North Dakota law enforcement have a message for drivers that text: Expect a $100 ticket.

Motorists that text and drive will be stopped, officials wrote in a North Dakota Department of Transportation release. The state passed a no-texting-and-driving law – which went into effect Aug. 1, 2011. Officers will conduct the first high-intensity workout this month across North Dakota.

“In training, we learned to watch for telltale signs the driver may be accessing a communications device to send data,” Minot Police Capt. Rob White said. “Many agencies will station officers on street corners, in high-profile vehicles or other vantage points.”

With the exception of Fargo, most communities have not seen a major emphasis on texting enforcement, according to the release. Bismarck, Devils Lake, Dickinson, Fargo, Grand Forks, Jamestown and Minot will participate in the workout during April.

“My advice to North Dakota drivers is to put the phone away when you are behind the wheel; it could save you a lot of trouble,” White said.

Officers are expected to log a substantial number of traffic stops for potential texting citations, according to the release. Other high intensity texting enforcement periods will follow this summer.

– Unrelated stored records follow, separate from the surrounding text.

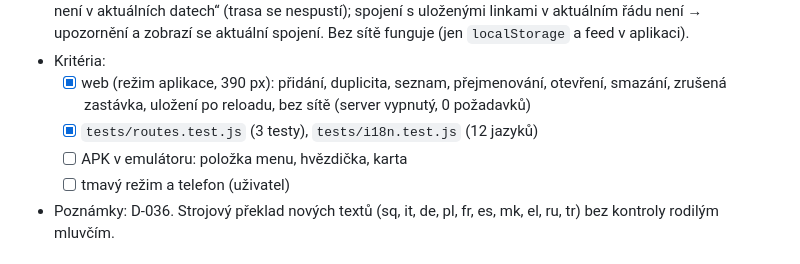
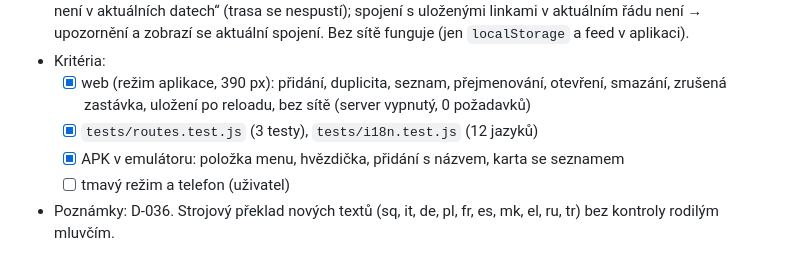
Before and after one commit to besaweb/tiranabus, a Markdown page: docs/TASKS.md, the part around the change. Rendered like a GitHub page.

Commit message:
UX-015: ověřeno v emulátoru
Co-Authored-By: Claude Sonnet 5.5 <noreply@anthropic.com>

```diff
--- a/docs/TASKS.md
+++ b/docs/TASKS.md
@@ -116,7 +116,7 @@ Aktualizováno: 2026-11-07
 - Kritéria:
   - [x] web (režim aplikace, 390 px): přidání, duplicita, seznam, přejmenování, otevření, smazání, zrušená zastávka, uložení po reloadu, bez sítě (server vypnutý, 0 požadavků)
   - [x] `tests/routes.test.js` (3 testy), `tests/i18n.test.js` (12 jazyků)
-  - [ ] APK v emulátoru: položka menu, hvězdička, karta
+  - [x] APK v emulátoru: položka menu, hvězdička, přidání s názvem, karta se seznamem
   - [ ] tmavý režim a telefon (uživatel)
 - Poznámky: D-036. Strojový překlad nových textů (sq, it, de, pl, fr, es, mk, el, ru, tr) bez kontroly rodilým mluvčím.
 
```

April Baumgarten
April Baumgarten joined the Grand Forks Herald May 19, 2015, as the news editor. She works with a team of talented journalists and editors, who strive to give the Grand Forks area the quality news readers deserve to know. Baumgarten grew up on a ranch 10 miles southeast of Belfield, where her family continues to raise registered Hereford cattle. She double majored in communications and history/political science at Jamestown (N.D.) College, now known as University of Jamestown. During her time at the college,  she worked as a reporter and editor-in-chief for the university's newspaper, The Collegian. Baumgarten previously worked for The Dickinson Press as the Dickinson city government and energy reporter in 2011 before becoming the editor of the Hazen Star and Center Republican. She then returned to The Press as a news editor, where she helped lead an award-winning newsroom in recording the historical oil boom.